▶ [ABOUT THIS TASK]: All entries below are to be written out again exactly, but no picture is to be copied.

▶ [DATASET EXTRACT]:
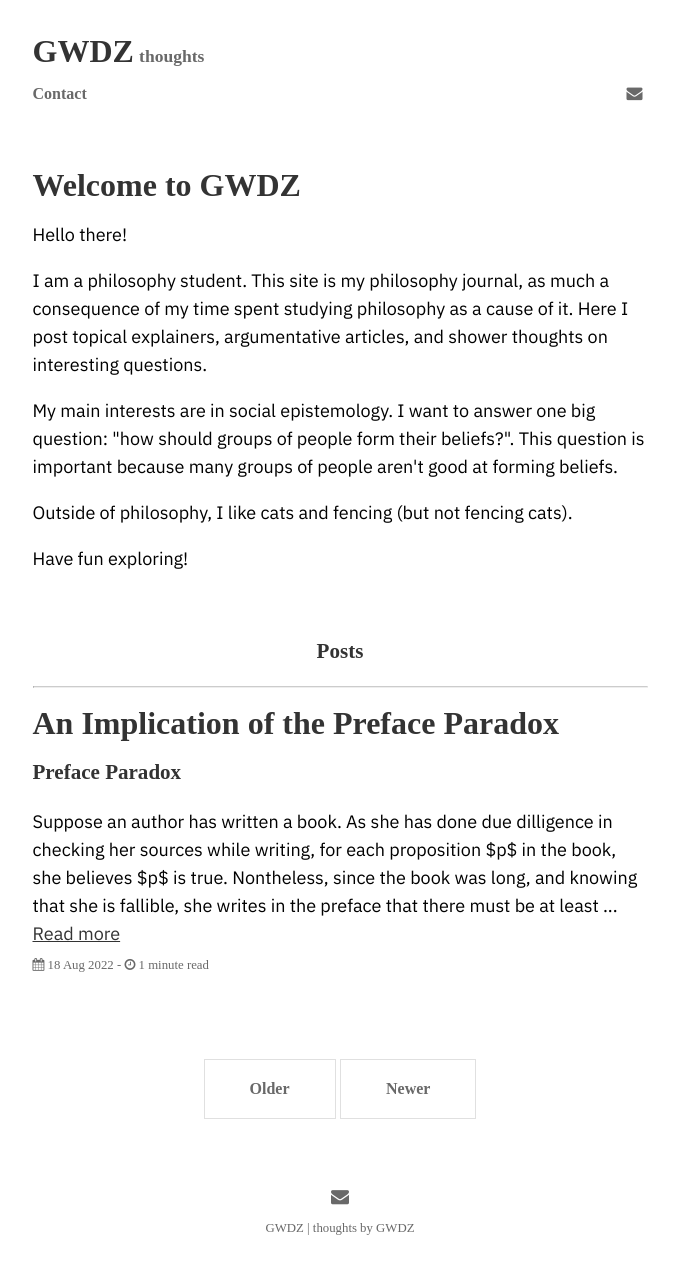
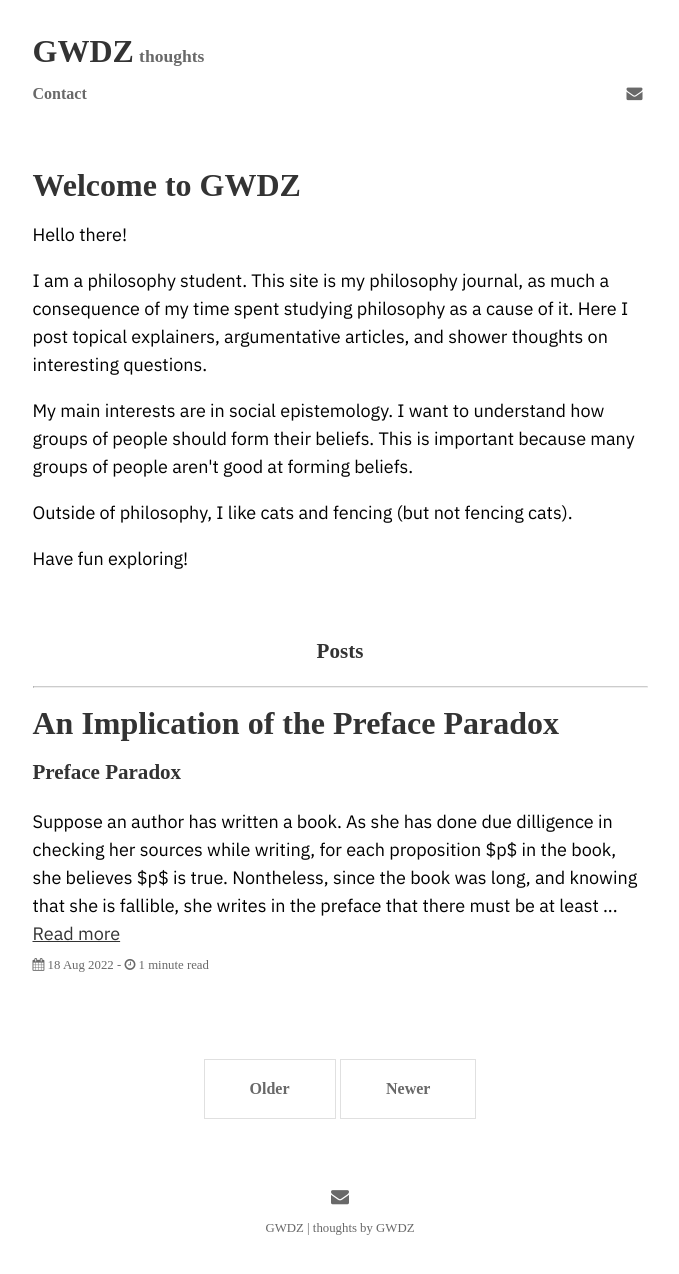
Before and after one commit to GWDZ-true/gwdz-site, a Jekyll site: the page built from index.html, in a window 1280 px wide. Shown: the whole page, without its empty margins (300-979 px from the left). Built offline with Jekyll 4.4.1, drawn with Linux system fonts in a browser that asks for light colours; some web fonts are replaced; the list of posts is cut into pages by our own code.

Commit message:
Update home.html

```diff
--- a/_layouts/home.html
+++ b/_layouts/home.html
@@ -12,7 +12,7 @@ Hello there!
 I am a philosophy student. This site is my philosophy journal, as much a consequence of my time spent studying philosophy as a cause of it. Here I post topical explainers, argumentative articles, and shower thoughts on interesting questions.
 </p>
 <p>
-My main interests are in social epistemology. I want to answer one big question: "how should groups of people form their beliefs?". This question is important because many groups of people aren't good at forming beliefs.
+My main interests are in social epistemology. I want to understand how groups of people should form their beliefs. This is important because many groups of people aren't good at forming beliefs.
 </p>
 <p>
 Outside of philosophy, I like cats and fencing (but not fencing cats).
```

▶ [REPLY TO THE EXERCISE]:
Before and after one commit to GWDZ-true/gwdz-site, a Jekyll site: the page built from index.html, in a window 1280 px wide. Shown: the whole page, without its empty margins (300-979 px from the left). Built offline with Jekyll 4.4.1, drawn with Linux system fonts in a browser that asks for light colours; some web fonts are replaced; the list of posts is cut into pages by our own code.

Commit message:
Update home.html

```diff
--- a/_layouts/home.html
+++ b/_layouts/home.html
@@ -12,7 +12,7 @@ Hello there!
 I am a philosophy student. This site is my philosophy journal, as much a consequence of my time spent studying philosophy as a cause of it. Here I post topical explainers, argumentative articles, and shower thoughts on interesting questions.
 </p>
 <p>
-My main interests are in social epistemology. I want to answer one big question: "how should groups of people form their beliefs?". This question is important because many groups of people aren't good at forming beliefs.
+My main interests are in social epistemology. I want to understand how groups of people should form their beliefs. This is important because many groups of people aren't good at forming beliefs.
 </p>
 <p>
 Outside of philosophy, I like cats and fencing (but not fencing cats).
```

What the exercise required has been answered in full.